Beatty tried to explain his part in the confusion and eventually the cast and crew of “Moonlight” took the stage.
“Very clearly, very clearly, even in my dreams, this could not be true. But to hell with dreams, I’m done with it, ’cause this is true. Oh my goodness,” said “Moonlight” director Barry Jenkins upon finally taking the stage to receive the hotly contested award.
After the cameras turned off, those involved were still stymied by what took place.
Stone told reporters, “I was on such a buzzy plane backstage that I already felt like I was on another planet.
“It was an incredible outcome, but a very strange happening for Oscar history.”
She also shared this tidbit, which added credence to the second envelope theory: “I also was holding my best actress in a leading role card, so I’m not sure what that was. Whatever story you’re hearing.”
As for Beatty, he told The Times after the show, “I looked down at the card and thought, 'This is very strange, because it says best actress.' Maybe there was a misprint. I don't know what happened.”
Host Jimmy Kimmel had only kind things to say about the producers of “La La Land” after everything had been hashed out.
“There was a lot of nuttiness. It was kind of like a dispute over a boxing match. You didn't know who won. You didn't know who the winner was. But I have to say the producers of 'La La Land' were very gracious,” Kimmel said to The Times backstage.
But what about the actual people involved? What was it like for the creators of “Moonlight” to be robbed of their singular moment? And for those responsible for “La La Land” to have their dreams dashed in such painful fashion?
Those questions were answered when Horowitz crossed paths with Jenkins and “Moonlight” producer Jeremy Kleiner at the Governors Ball.
“I wish you had your moment,” Horowitz told Kleiner, who hardly had time to utter anything during his film’s brief time on stage accepting the Oscar.
Kleiner told The Times that he loved “La La Land” and he loved his film but that the experience was different because of the flub.
Asked if it felt the same as winning in the traditional fashion, Kleiner shrugged and said, “It can’t. How can it?”
In contrast, Horowitz gave an acceptance speech for an award he didn’t receive and seemed shaken by the experience.
“I'd like to watch it and see what happened. I still don't know if I can watch it,” he said.
Horowitz may not be able to watch the video yet but the Internet more than has him covered in the meantime.
8:05 p.m.: This article was updated with a statement from PwC.

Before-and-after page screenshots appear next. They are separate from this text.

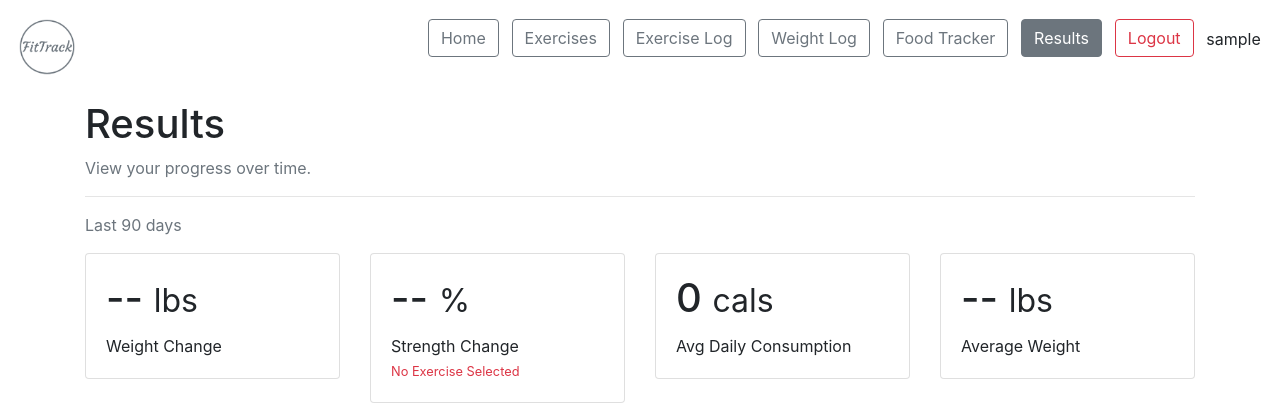
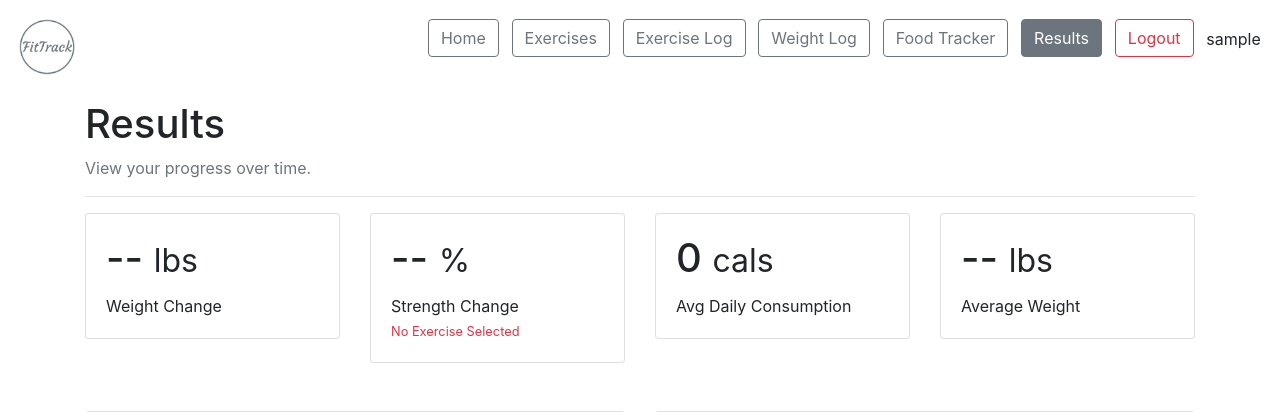
Before and after one commit to Lemetist/ActivityWatch, a Django app: page /results/ in a window 1280 px wide. Shown: the top 412 px of the page. Run offline with Django 3.2, Linux system fonts and the light colour scheme; the visitor is signed in with stand-in values (Sample User, id 1); data that the repository does not hold is empty; some libraries are stand-ins or nearby versions.

Commit message:
Small Change

```diff
--- a/app/templates/app/results.html
+++ b/app/templates/app/results.html
@@ -6,7 +6,6 @@
     <h1>Results</h1>
     <p class="text-muted">View your progress over time.</p>
     <hr>
-    <p class="text-muted">Last 90 days</p>
     <div class="row">
         <div class="col-3">
             <div class="card">
```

4:10 p.m.: This article was updated with confirmation that Brian Cullinan was the individual responsible for the best picture mistake.
This article was originally published at 3:05 p.m.